He delivered his critique via the alt-right media one week prior to the deadly neo-Nazi rally in Charlottesville. That incident provoked corporate executives, top-ranking generals, and mainstream Republicans to denounce the rally and distance themselves from Donald Trump’s muddled sympathies in the aftermath. Damore and his fans have left no opening for a nuanced discussion about the effects of diversity initiatives on those with developmental disorders, a potentially meaningful topic of debate.
In this article in the New York Times, author Claire Cain Miller proffers a critique of the role of emotional intelligence in the modern world of information technology. It turns out that technology has a massive overlap with social and emotional context.
Emotional Intelligence in Workforce Analytics and Computer Programming
For deep evidence, the article cites 2015 research from David Demming that finds job growth and wage growth are highest among roles that use both math skill and social skills. The idea is that workers “trade tasks” with one another, to allow specialization of talents and improved efficiency when work duties are shuttled back and forth. Those who trade tasks more effectively through the use of social skills are more productive; hence more jobs and higher pay.
This double-barreled skill set is abundantly obvious to those in workforce analytics. We spend half our day figuring out cool formulas and novel discoveries. But the other half of our day is spent interpreting client need, negotiating resource priorities, wordsmithing data definitions, developing interpretations that are suitable to context, and showing compassion while we advance disruption. However, my field is new.

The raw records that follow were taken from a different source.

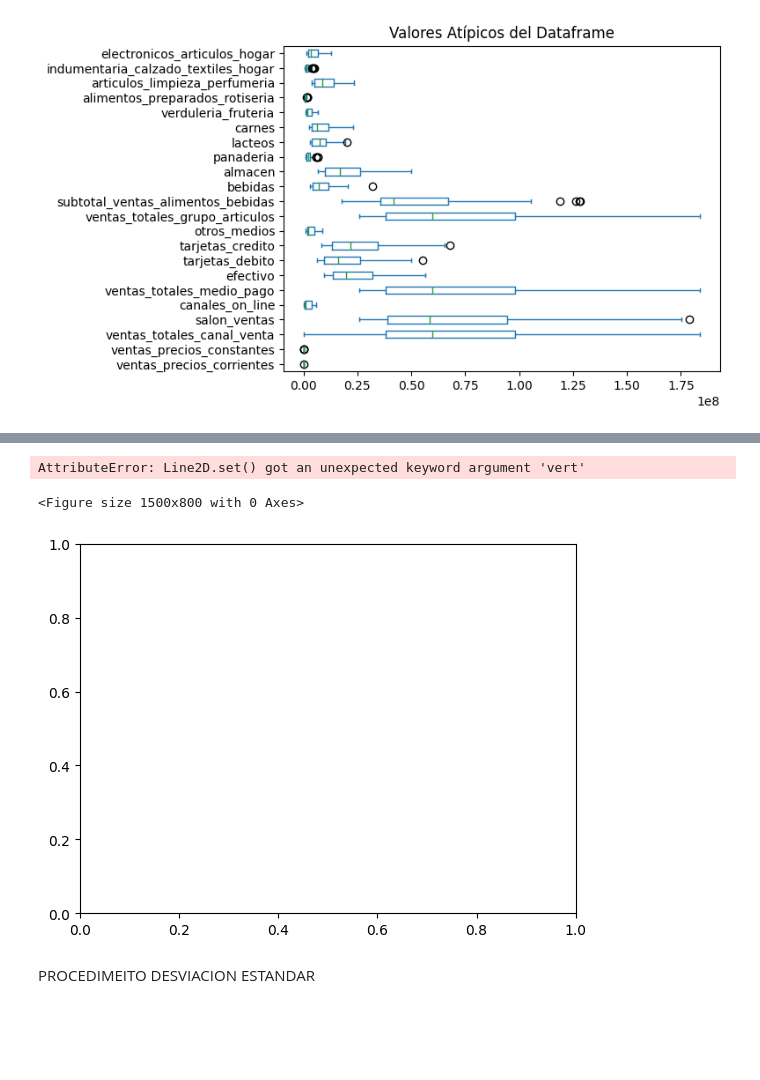
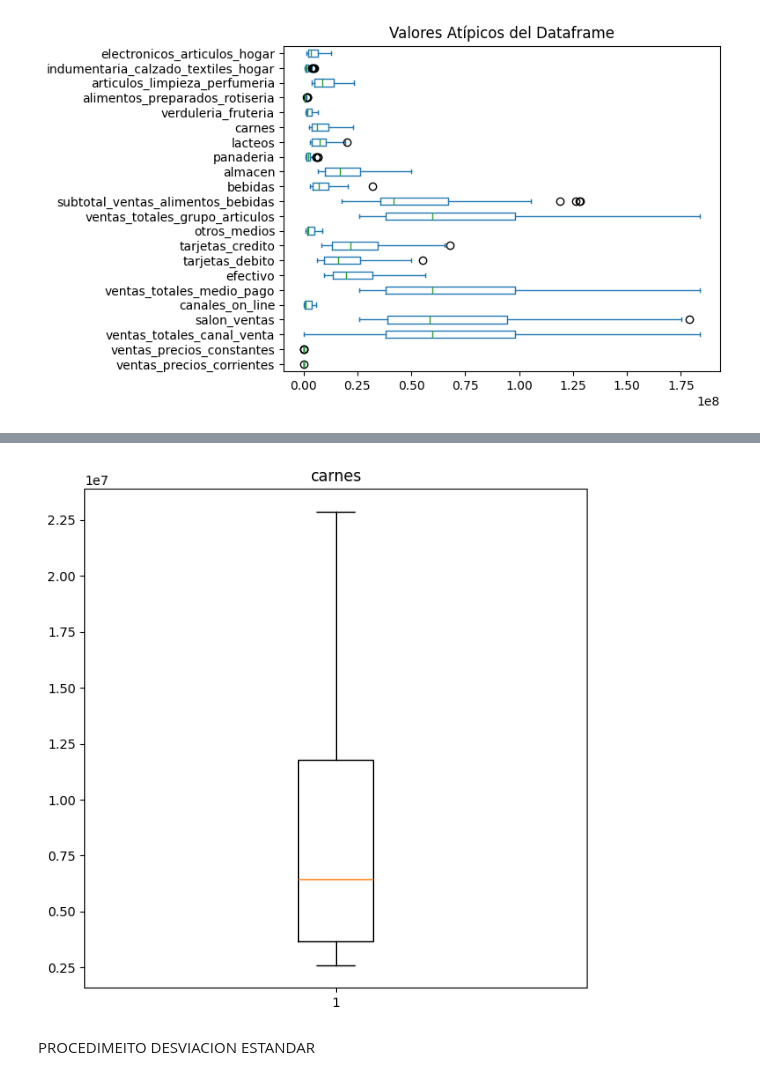
Before and after one commit to juanFFlorezM/Extraccion_de_datos, a Jupyter notebook: valores_atipicos.ipynb, the cells around one changed output, grey strips where cells are left out. Saved outputs shown, nothing was run; the diff lists cells and outputs as text; code cells hidden in the pictures; blank space fills up the shorter version.

```diff
--- a/valores_atipicos.ipynb
+++ b/valores_atipicos.ipynb
@@ -122,14 +144,12 @@ plt.show()
 # %%
 #se genera un codigo para dibujar un grafico de cajas y bigotes
-#de la DF cuantitativas
-fig=plt.figure(figsize=(15,8))
-cuantitativas.plot(carnes,vert=False)
-plt.title('Valores Atípicos del Dataframe')
+#solamente de la variable "carnes" presente en la DF cuantitativas
+fig=plt.figure(figsize=(7,7))
+plt.boxplot(cuantitativas["carnes"])
+plt.title("carnes")
 plt.show()
 # %% [output]
-AttributeError: Line2D.set() got an unexpected keyword argument 'vert'
-<Figure size 1500x800 with 0 Axes>
-[figure, old version]
+[figure, new version]
 # %% [markdown]
 PROCEDIMEITO DESVIACION ESTANDAR
 # %%
```
Also changed, not shown: parts of 11 cells of this notebook.
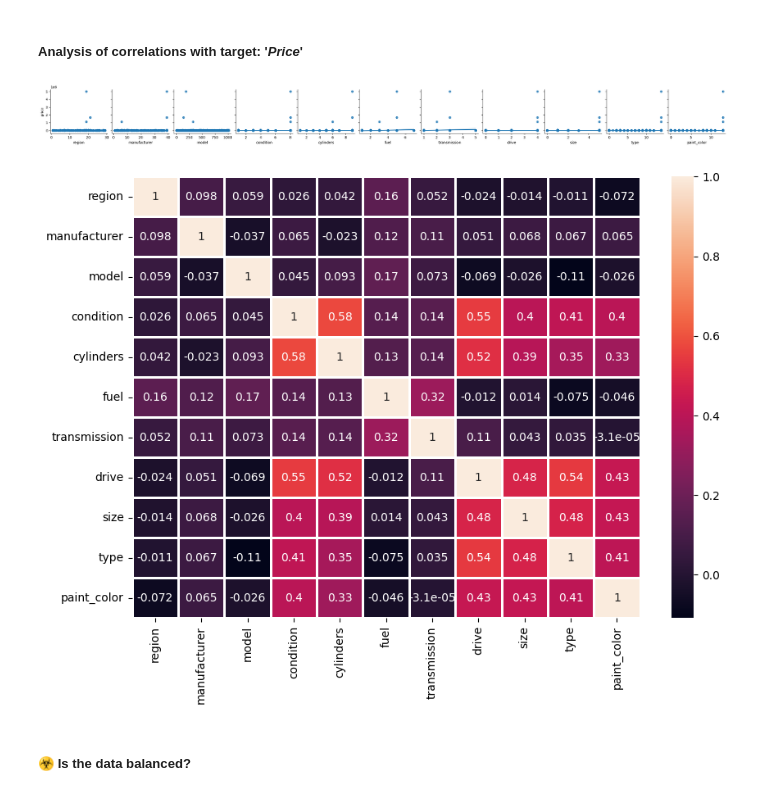
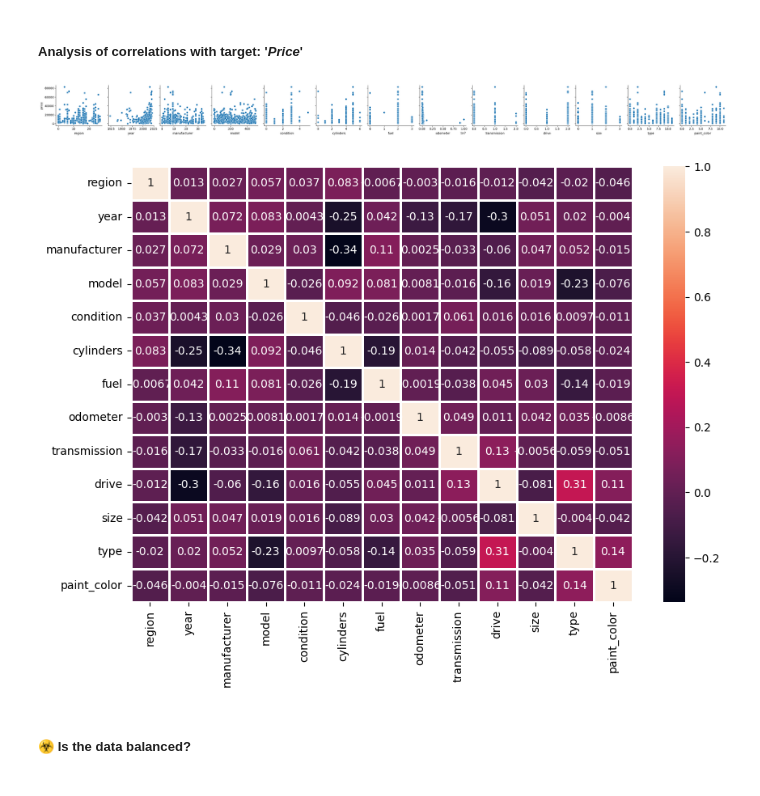
Before and after one commit to PepOrtinLopz/Kaggle, a Jupyter notebook: Kaggle.ipynb, the cells around one changed output. Saved outputs shown, nothing was run; the diff lists cells and outputs as text; code cells hidden in the pictures.

Commit message:
Feature: Normalization, preprocessing and metric selection

```diff
--- a/Kaggle.ipynb
+++ b/Kaggle.ipynb
@@ -166,0 +172,17 @@ Name: posting_date, dtype: object
+# %%
+# Conversion of price to numeric
+df["price"] = pd.to_numeric(df["price"], errors="coerce")
+
+print("[INFO] Price field after conversion to numeric: \n", df['price'].head())
+
+# Filtering the rows of cars that have a price greater than 0
+df = df[df["price"] > 0].copy()
+# Creation of new column containing the natural logarithm of the price
+df["log_price"] = np.log(df["price"])
+
+# Replace any such value with NaN
+df.replace([np.inf, -np.inf], np.nan, inplace=True)
+# Remove al NaN values from both the price and log_price columns
+df.dropna(subset=["price", "log_price"], inplace=True)
+
+get_percentage_nan_per_column(df)
@@ -258,4 +284,0 @@ df.describe(include='all')
-# %%
-df = df.dropna(subset=["price"])
-
-get_percentage_nan_per_column(df)
@@ -294,36 +285,43 @@ Name: price, dtype: float64
 # %% [markdown]
 ##### Analysis of correlations with **target**: '***Price***'
 # %%
-# Fields to use: region, year, manufacturer, model, condition, cylinders, fuel, odometer, transmission, drive, size, type, paint_color
+# Fields to use
 cols = ["region", "year", "manufacturer", "model", "condition", "cylinders",
         "fuel", "odometer", "transmission", "drive", "size", "type", "paint_color"]
 
-numeric_cols = df[cols].select_dtypes(include=["number"]).columns.tolist()
+# Nos quedamos con price + todas las columnas de interés
+df_plot = df[["price"] + cols].dropna(subset=["price"] + cols).copy()
+
+# Convert categorical to numeric numbers (0,1,2,...) for graphics
+for col in cols:
+    if df_plot[col].dtype == "object":
+        df_plot[col] = df_plot[col].astype("category").cat.codes
+
+# All the colums now are numeric
+numeric_cols = cols
 
 sns.pairplot(
-    df,
+    df_plot,
     y_vars=["price"],
     x_vars=numeric_cols,
-    kind="reg",
+    kind="scatter",
     dropna=True
 )
 
 # Correlation heatmap
-
 plt.figure(figsize=(10, 7))
 
-# DataFrame solo con columnas numéricas seleccionadas
-corr = df[numeric_cols].corr()
+corr = df_plot[numeric_cols].corr()
 
 sns.heatmap(
     corr,
     annot=True,
     linewidths=2
 )
 plt.show()
 # %% [output]
-[figure, old version]
+[figure, new version]
-[figure, old version]
+[figure, new version]
 # %% [markdown]
 ##### ☣️ Is the data balanced?
 # %%
```
Also changed, not shown: parts of 13 cells of this notebook.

When computer programming was new it was originally considered highly social work. There was an abundance of women working in the field. Through some office-culture twists and turns, things changed. Boys and men who weren’t as clever at the social skills self-selected into programming. It worked out for a lot of people. But there’s a problem; at some point in someone’s career their next chance for a promotion is contingent on social skills. Those who are lacking in this area see their careers stalled.
Examples abound of coding projects with male-dominated teams who lacked context, who missed an important detail about women’s perspectives. Apple’s original health app tracked everything except menstrual cycles, the most-tracked health data point amongst women. Google Plus obliged users to specify their gender and provide a photo, exposing women to harassment.
The Times article also cites research from 2010 by Stanford sociologist Shelley Correll showing that gender stereotypes about skills and performance are a kind of self-fulfilling prophecy. It’s not true that women are naturally bad at math, but it is abundantly true that women who are told they are bad at math will under-perform and rate themselves more harshly. The struggle about this stereotype has played out in dramatic ways over the years.
How to Improve Workplace Culture to Ensure Equality for Women
In terms of what to do about this, Correll advises that we: 1) ensure there are no negative gendered beliefs operating in the organization, 2) ensure performance standards are unambiguous and communicated clearly so that sexism does not fill the vacuum, and 3) hold senior management accountable for gender disparities in hiring, retention, and promotion. That third item is metrics-based accountability, which means that business performance, diversity, and workforce analytics are fundamentally entwined.
The times article notes that “one way to develop empathy at companies is by hiring diverse teams, because people bring different perspectives and life experiences.” While we might perceive that equity and inclusion efforts come from an activist base, there is a corporate interest in fostering inclusion. High-performance workplaces need an environment where tasks and diverse views are shuttled back and forth, with ease and good manners.
As for white white males who desperately struggle with emotional intelligence, their voice will have to wait another day. And probably wait for another leader.